Table 2. The Data Used for Calculations at 410-km Depth Conditions (13.8 GPa and 1673 K) and Results for the Two Fe Models
at 410-km depth
The x, KS′, μ′, KS(T), μ(T), ρ, vP and vS represent Fe/(Mg + Fe) ratio, the pressure derivatives of KS and μ, KS and μ at T = 1673 K, density, the compressional and shear wave velocities, respectively.
Shearer and Flanagan  discussed the relationship between the jumps of density and P- or S-wave velocity at the 410-km discontinuity from observation of reflected phases and showed a possible range of jumps within the confidence ellipsoids. Using the present data, the olivine component within the ellipsoids is estimated to be 45–55 volume % for P-wave and 45–60 volume % for S-wave, respectively, irrespective of the Fe models. Therefore combining the density jump with velocity ones, the possible range of olivine component becomes 45–60 volume %.

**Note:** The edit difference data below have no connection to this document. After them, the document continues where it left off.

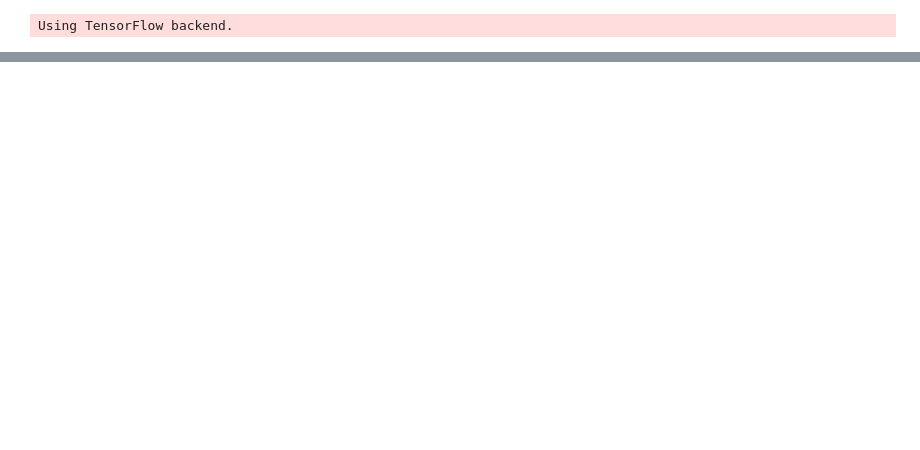
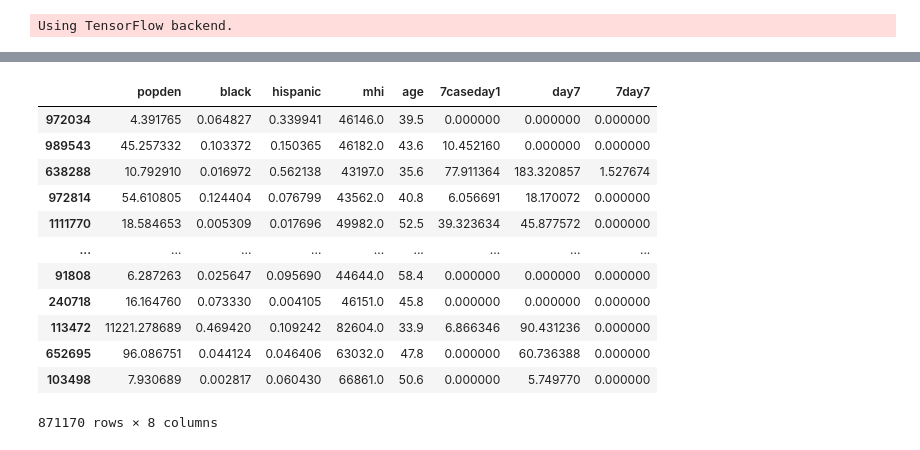
Before and after one commit to HenryRandall/Covid-Data-Tracker, a Jupyter notebook: Modeling.ipynb, the cells around one changed output, grey strips where cells are left out. Drawn from its saved outputs; the diff is of its cells as text; code cells hidden in the pictures; blank space fills up the shorter version.

```diff
--- a/Modeling.ipynb
+++ b/Modeling.ipynb
@@ -726,0 +33,27 @@ INFO:tensorflow:Assets written to: models\Cases--Weights-163--1.39644--0.60573\a
+# %%
+# Database Setup
+start = timer()
+connection1=f'{username1}:{password1}@{host1}:{port1}/{database1}'
+engine1 = create_engine(f'postgresql://{connection1}')
+
+# Pull Data
+orders=pd.read_sql_query('select * from orders', con=engine1)
+state_heatmap=pd.read_sql_query('select * from state_heatmap', con=engine1)
+county_heatmap=pd.read_sql_query('select * from county_heatmap', con=engine1)
+state_cases=pd.read_sql_query('select * from state_cases', con=engine1)
+state_deaths=pd.read_sql_query('select * from state_deaths', con=engine1)
+county_cases1=pd.read_sql_query('select * from county_cases1', con=engine1)
+county_cases2=pd.read_sql_query('select * from county_cases2', con=engine1)
+county_cases3=pd.read_sql_query('select * from county_cases3', con=engine1)
+county_cases4=pd.read_sql_query('select * from county_cases4', con=engine1)
+county_cases5=pd.read_sql_query('select * from county_cases5', con=engine1)
+county_deaths1=pd.read_sql_query('select * from county_deaths1', con=engine1)
+county_deaths2=pd.read_sql_query('select * from county_deaths2', con=engine1)
+county_deaths3=pd.read_sql_query('select * from county_deaths3', con=engine1)
+county_deaths4=pd.read_sql_query('select * from county_deaths4', con=engine1)
+county_deaths5=pd.read_sql_query('select * from county_deaths5', con=engine1)
+# Concats
+county_cases=pd.concat([county_cases1,county_cases2,county_cases3,county_cases4,county_cases5], ignore_index=True)
+county_deaths=pd.concat([county_deaths1,county_deaths2,county_deaths3,county_deaths4,county_deaths5], ignore_index=True)
+end = timer()
+print(end - start)
@@ -726,0 +158,4 @@ INFO:tensorflow:Assets written to: models\Cases--Weights-163--1.39644--0.60573\a
+# %%
+state_census.iloc[8,7]='District of Columbia'
+county_heatmap=county_heatmap.merge(county_census,on='fips')
+state_heatmap=state_heatmap.merge(state_census,on='state')
@@ -726,0 +685,16 @@ INFO:tensorflow:Assets written to: models\Cases--Weights-163--1.39644--0.60573\a
+# %%
+X_train
+# %% [output]
+|  | popden | black | hispanic | mhi | age | 7caseday1 | day7 | 7day7 |
+| 972034 | 4.391765 | 0.064827 | 0.339941 | 46146.0 | 39.5 | 0.000000 | 0.000000 | 0.000000 |
+| 989543 | 45.257332 | 0.103372 | 0.150365 | 46182.0 | 43.6 | 10.452160 | 0.000000 | 0.000000 |
+| 638288 | 10.792910 | 0.016972 | 0.562138 | 43197.0 | 35.6 | 77.911364 | 183.320857 | 1.527674 |
+| 972814 | 54.610805 | 0.124404 | 0.076799 | 43562.0 | 40.8 | 6.056691 | 18.170072 | 0.000000 |
+| 1111770 | 18.584653 | 0.005309 | 0.017696 | 49982.0 | 52.5 | 39.323634 | 45.877572 | 0.000000 |
+| ... | ... | ... | ... | ... | ... | ... | ... | ... |
+| 91808 | 6.287263 | 0.025647 | 0.095690 | 44644.0 | 58.4 | 0.000000 | 0.000000 | 0.000000 |
+| 240718 | 16.164760 | 0.073330 | 0.004105 | 46151.0 | 45.8 | 0.000000 | 0.000000 | 0.000000 |
+| 113472 | 11221.278689 | 0.469420 | 0.109242 | 82604.0 | 33.9 | 6.866346 | 90.431236 | 0.000000 |
+| 652695 | 96.086751 | 0.044124 | 0.046406 | 63032.0 | 47.8 | 0.000000 | 60.736388 | 0.000000 |
+| 103498 | 7.930689 | 0.002817 | 0.060430 | 66861.0 | 50.6 | 0.000000 | 5.749770 | 0.000000 |
+871170 rows × 8 columns
```
Also changed, not shown: parts of 48 cells of this notebook, 8 other files.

 We thank K. Shouno, M. Sakai, M. Walter, and H. Yamada for their suggestions and discussions. This work was partially supported by Grant-in Aid for Scientific Research No. 12440121 from the Japan Society for the Promotion of Science and by the grant of COE-21 program.